Measurements Of Mutation Rate
Mutation rate is often difficult to measure. The frequency of existing mutations in a population is not a good indication of the mutation rate, since a single mutation may be passed on to many offspring. In addition, there are often selective pressures that increase or decrease the frequency of a mutation in a population.
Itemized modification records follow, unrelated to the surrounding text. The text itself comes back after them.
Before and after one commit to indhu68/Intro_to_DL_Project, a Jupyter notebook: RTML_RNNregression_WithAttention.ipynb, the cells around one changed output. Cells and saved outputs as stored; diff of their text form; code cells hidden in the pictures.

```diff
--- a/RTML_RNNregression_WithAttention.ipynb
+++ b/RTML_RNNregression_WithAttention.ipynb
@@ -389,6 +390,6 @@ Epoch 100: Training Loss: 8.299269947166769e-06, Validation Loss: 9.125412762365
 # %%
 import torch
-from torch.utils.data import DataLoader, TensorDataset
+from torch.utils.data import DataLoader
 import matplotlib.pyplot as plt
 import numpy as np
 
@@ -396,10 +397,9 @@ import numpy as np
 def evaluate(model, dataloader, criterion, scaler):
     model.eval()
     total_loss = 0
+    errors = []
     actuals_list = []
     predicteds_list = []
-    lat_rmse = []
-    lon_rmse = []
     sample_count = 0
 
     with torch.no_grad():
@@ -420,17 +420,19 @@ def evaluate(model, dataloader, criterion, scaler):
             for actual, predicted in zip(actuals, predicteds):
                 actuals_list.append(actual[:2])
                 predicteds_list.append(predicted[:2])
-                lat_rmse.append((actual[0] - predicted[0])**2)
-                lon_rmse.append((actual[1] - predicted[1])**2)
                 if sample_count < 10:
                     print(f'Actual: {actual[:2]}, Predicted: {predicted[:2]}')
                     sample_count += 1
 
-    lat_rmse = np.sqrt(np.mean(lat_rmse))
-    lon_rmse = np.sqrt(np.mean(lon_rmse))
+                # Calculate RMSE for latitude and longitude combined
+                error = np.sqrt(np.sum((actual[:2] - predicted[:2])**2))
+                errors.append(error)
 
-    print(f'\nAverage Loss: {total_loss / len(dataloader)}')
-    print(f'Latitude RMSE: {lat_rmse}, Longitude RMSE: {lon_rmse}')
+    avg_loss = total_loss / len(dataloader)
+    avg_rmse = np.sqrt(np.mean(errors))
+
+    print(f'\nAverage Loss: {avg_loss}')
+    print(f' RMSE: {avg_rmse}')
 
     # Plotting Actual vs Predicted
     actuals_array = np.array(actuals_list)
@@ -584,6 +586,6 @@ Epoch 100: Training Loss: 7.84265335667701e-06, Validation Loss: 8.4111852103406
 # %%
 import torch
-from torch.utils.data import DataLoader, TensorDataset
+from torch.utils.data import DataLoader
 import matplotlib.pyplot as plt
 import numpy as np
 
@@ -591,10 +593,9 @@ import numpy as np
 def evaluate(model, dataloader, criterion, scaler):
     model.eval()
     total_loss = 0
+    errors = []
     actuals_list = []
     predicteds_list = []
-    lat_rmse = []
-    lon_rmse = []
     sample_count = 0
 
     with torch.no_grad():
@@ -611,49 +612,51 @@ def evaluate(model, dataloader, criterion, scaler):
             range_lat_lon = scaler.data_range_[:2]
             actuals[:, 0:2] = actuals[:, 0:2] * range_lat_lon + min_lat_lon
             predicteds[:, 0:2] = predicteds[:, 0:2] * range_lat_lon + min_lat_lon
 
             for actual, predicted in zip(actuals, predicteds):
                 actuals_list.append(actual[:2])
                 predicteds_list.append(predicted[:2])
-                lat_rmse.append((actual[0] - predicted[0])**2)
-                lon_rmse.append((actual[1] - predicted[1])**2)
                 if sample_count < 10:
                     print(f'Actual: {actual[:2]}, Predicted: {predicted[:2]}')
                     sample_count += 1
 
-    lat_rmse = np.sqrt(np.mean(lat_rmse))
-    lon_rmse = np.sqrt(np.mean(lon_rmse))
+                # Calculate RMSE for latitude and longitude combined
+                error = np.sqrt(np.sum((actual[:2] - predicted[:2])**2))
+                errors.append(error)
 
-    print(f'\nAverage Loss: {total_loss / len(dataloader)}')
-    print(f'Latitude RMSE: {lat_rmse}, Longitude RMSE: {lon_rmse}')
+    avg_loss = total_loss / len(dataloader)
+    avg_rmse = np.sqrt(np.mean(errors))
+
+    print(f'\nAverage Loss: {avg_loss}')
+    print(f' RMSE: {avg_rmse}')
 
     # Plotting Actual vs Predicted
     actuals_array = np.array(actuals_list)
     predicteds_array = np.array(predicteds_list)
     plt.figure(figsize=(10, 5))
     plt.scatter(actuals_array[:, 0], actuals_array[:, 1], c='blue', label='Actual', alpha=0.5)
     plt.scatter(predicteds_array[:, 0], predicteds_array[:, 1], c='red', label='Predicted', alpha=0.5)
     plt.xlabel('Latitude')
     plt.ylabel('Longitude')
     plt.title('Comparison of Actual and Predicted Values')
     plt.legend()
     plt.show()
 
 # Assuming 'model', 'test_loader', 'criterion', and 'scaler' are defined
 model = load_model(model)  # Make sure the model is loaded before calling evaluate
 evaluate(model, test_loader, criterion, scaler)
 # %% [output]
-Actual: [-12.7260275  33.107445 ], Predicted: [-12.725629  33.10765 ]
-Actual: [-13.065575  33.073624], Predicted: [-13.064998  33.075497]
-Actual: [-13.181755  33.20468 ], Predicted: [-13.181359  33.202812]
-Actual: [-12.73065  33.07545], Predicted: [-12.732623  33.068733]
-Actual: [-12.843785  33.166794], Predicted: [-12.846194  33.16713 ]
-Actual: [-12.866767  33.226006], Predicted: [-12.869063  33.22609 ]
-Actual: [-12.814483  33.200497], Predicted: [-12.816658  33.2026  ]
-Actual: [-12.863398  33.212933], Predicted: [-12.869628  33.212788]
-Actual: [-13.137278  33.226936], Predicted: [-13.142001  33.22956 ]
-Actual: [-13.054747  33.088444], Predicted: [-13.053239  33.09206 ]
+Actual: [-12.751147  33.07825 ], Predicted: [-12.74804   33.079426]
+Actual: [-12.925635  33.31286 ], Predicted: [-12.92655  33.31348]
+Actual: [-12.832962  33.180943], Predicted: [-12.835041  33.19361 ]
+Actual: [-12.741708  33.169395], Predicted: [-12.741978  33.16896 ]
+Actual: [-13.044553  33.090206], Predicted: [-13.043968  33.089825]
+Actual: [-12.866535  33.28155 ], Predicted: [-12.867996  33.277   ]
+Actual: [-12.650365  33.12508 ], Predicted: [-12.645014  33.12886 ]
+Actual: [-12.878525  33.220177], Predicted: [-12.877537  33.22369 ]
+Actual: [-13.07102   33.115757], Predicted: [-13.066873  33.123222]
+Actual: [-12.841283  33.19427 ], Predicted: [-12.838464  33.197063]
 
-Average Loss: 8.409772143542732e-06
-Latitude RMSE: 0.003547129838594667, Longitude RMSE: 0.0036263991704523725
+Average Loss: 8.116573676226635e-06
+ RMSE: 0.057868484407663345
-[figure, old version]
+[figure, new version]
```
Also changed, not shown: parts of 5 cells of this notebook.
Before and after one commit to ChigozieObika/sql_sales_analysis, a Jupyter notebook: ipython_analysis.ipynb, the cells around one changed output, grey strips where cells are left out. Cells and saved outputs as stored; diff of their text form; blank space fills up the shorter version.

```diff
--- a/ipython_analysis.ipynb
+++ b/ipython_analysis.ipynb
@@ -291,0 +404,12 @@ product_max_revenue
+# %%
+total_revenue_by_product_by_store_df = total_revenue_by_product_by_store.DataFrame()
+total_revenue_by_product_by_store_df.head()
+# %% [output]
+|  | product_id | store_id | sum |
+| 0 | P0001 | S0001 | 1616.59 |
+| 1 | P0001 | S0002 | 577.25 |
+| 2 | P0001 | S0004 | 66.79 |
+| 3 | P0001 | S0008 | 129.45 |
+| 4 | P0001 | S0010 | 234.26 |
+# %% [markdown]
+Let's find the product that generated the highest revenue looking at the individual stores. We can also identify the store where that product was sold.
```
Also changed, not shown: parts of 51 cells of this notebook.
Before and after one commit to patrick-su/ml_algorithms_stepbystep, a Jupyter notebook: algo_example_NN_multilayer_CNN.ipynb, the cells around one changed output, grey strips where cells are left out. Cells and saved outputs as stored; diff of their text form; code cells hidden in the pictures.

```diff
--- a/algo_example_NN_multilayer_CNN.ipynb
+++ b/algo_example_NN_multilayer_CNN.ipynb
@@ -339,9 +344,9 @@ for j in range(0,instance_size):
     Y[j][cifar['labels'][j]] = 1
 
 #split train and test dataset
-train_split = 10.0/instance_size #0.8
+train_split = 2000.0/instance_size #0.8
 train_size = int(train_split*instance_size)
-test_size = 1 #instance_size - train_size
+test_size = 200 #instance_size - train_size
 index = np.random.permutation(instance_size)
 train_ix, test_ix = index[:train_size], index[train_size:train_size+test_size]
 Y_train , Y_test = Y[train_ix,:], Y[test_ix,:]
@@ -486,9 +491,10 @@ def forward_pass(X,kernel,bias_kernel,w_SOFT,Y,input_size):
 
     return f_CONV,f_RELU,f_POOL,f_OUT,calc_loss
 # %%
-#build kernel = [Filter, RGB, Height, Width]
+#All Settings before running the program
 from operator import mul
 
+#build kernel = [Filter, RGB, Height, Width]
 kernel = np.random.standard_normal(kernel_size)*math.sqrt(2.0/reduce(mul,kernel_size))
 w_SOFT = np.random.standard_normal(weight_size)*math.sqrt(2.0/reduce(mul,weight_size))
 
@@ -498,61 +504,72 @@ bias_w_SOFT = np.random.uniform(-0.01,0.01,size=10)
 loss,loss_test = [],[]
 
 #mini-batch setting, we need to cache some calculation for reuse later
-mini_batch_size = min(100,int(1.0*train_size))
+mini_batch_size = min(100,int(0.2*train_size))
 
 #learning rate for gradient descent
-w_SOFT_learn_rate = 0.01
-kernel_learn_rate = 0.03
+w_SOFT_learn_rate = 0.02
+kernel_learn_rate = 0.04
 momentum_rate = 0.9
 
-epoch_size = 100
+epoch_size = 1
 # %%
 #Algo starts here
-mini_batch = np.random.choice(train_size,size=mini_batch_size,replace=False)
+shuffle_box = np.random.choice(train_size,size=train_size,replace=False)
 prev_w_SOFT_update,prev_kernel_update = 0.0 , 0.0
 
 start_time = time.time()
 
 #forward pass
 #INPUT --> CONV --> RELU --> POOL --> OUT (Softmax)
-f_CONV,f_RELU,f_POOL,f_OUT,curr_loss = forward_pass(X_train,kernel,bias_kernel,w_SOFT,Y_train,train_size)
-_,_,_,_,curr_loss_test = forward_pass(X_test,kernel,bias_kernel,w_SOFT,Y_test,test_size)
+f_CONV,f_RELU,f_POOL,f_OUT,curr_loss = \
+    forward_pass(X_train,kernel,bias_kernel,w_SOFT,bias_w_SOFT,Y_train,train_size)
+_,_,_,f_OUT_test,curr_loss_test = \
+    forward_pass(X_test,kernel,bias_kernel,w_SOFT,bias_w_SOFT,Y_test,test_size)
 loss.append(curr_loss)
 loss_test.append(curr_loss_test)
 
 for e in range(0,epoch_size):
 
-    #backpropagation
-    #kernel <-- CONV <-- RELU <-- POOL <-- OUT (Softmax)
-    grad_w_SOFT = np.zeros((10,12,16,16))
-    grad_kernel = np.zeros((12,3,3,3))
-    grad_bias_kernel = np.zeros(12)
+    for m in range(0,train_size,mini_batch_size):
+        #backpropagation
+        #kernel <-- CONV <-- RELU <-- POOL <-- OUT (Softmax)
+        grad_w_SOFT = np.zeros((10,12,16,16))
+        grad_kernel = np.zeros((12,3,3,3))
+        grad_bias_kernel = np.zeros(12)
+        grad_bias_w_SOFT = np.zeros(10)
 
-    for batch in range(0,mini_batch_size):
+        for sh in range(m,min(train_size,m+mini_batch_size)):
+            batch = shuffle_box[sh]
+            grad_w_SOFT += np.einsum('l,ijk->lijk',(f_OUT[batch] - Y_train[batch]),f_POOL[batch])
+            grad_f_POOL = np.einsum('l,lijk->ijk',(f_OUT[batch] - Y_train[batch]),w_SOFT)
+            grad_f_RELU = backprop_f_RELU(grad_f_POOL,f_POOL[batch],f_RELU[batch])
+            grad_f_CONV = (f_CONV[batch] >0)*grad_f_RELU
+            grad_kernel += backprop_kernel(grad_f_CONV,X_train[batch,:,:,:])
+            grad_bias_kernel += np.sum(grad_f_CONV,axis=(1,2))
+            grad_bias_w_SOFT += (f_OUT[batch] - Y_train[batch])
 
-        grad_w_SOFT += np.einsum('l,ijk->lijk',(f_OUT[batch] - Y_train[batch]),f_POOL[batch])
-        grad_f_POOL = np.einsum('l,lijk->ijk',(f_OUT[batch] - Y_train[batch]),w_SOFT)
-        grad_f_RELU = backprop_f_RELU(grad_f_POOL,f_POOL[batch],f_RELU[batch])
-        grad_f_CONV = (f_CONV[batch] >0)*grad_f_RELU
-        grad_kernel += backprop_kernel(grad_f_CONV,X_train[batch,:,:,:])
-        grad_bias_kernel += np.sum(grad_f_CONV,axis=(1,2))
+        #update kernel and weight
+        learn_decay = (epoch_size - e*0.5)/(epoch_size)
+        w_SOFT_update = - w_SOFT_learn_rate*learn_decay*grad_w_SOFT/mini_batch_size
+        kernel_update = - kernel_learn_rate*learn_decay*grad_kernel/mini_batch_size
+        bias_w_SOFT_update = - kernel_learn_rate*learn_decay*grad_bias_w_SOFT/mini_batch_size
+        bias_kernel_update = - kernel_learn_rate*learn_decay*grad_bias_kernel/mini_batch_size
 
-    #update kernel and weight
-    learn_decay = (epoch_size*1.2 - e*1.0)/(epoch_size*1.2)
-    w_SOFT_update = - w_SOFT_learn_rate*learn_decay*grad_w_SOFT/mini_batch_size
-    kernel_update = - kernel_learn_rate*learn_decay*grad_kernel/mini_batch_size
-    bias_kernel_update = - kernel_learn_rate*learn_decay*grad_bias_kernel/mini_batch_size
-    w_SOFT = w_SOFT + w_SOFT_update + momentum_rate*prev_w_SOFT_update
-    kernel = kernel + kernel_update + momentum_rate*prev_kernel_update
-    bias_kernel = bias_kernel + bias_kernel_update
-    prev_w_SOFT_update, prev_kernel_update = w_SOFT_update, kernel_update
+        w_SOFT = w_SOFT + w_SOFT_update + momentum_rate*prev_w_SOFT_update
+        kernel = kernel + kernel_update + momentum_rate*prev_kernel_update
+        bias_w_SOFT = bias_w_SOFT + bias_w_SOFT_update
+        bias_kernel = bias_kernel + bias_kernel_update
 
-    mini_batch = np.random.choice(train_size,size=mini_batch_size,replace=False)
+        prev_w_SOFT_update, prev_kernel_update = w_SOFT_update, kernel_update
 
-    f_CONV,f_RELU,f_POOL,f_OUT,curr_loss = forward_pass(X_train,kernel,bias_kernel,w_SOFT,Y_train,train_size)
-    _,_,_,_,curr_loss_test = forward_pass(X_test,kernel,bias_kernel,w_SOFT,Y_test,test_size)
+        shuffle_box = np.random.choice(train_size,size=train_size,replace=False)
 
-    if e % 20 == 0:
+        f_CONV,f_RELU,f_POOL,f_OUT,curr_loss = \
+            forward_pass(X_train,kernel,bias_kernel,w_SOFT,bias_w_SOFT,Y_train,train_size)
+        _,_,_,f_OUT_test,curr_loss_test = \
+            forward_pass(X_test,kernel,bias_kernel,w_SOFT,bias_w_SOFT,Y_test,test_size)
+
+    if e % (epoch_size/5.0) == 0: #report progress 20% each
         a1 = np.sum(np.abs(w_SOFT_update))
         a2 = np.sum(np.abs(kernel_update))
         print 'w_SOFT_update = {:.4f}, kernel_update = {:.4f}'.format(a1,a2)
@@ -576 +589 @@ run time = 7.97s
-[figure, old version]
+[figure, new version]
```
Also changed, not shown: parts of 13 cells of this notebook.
Mutation rates differ widely from one gene to another within an organism and between organisms. Generally mutation rates in bacteria are about one mutation per one hundred million genes per generation. While this sounds quite low, consider that the Escherichia coli bacteria in our intestines produce more than 20 billion new bacteria every day, each of which has approximately four thousand genes. This works out to about ten million new mutations in the population every day. In mice, the rate is about one mutation per ten thousand genes per generation. While this is much larger than the rate for bacteria, the mouse generation time is also much greater.